_INFORMATION SUPPLIED:_
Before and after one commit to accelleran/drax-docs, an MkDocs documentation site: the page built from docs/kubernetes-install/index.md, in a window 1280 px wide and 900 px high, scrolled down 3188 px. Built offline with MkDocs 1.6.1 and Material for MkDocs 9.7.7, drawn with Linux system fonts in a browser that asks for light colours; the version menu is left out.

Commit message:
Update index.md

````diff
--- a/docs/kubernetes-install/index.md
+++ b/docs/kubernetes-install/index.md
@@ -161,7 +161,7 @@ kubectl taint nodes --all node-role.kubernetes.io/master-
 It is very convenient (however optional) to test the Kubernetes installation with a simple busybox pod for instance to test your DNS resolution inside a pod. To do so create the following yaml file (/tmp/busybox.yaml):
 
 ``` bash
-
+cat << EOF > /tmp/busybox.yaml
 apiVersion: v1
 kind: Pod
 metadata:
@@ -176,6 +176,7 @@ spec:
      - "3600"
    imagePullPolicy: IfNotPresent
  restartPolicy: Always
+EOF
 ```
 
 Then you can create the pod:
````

...

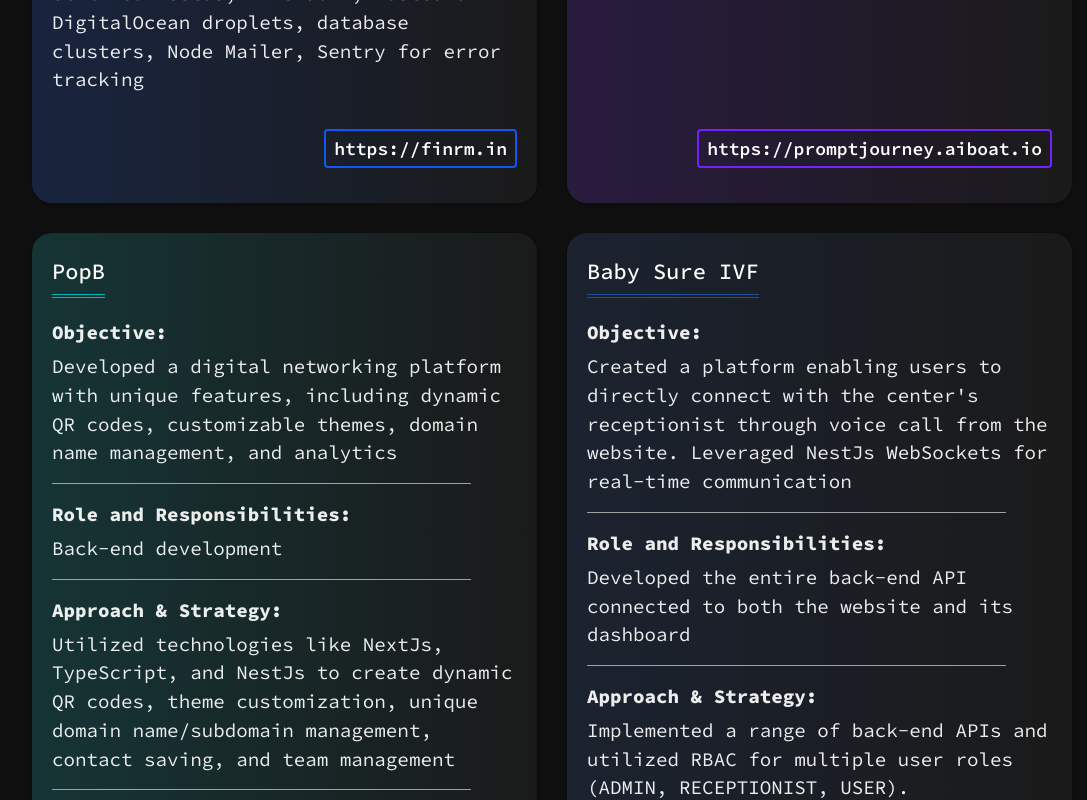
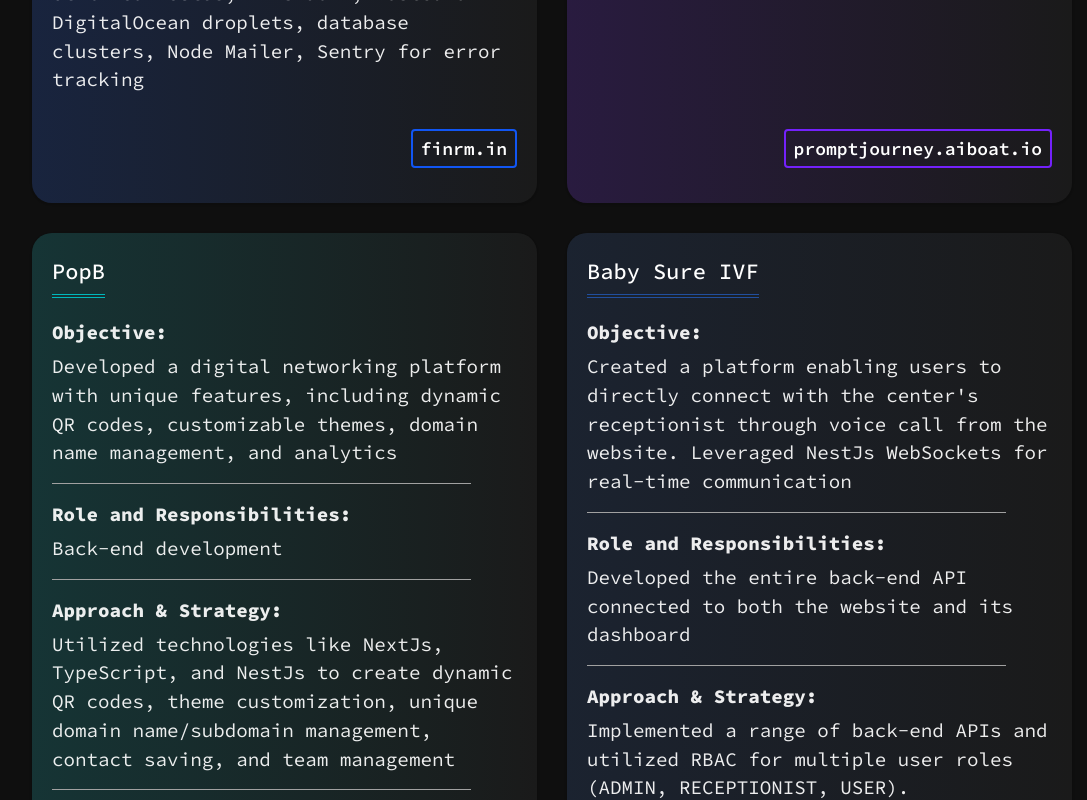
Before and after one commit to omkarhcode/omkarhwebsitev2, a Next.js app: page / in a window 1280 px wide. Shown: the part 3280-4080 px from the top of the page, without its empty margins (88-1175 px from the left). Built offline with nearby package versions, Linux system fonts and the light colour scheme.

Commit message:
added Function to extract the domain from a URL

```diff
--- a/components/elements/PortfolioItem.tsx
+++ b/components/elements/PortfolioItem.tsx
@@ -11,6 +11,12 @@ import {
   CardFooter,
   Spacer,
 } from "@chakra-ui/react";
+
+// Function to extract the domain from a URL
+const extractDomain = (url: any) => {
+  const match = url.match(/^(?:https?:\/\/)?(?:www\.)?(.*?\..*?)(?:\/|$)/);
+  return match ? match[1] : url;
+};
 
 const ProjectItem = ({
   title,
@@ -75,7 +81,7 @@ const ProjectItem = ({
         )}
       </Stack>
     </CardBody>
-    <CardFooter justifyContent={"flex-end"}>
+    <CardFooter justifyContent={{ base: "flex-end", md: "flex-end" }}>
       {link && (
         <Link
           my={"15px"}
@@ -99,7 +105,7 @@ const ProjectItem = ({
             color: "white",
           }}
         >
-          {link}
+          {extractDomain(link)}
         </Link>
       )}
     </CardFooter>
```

_TASK REQUIREMENTS:_ Collect every line above that contains the word "const".

_WRITTEN RESPONSE:_
+const extractDomain = (url: any) => {
+  const match = url.match(/^(?:https?:\/\/)?(?:www\.)?(.*?\..*?)(?:\/|$)/);
 const ProjectItem = ({
@@ -75,7 +81,7 @@ const ProjectItem = ({
@@ -99,7 +105,7 @@ const ProjectItem = ({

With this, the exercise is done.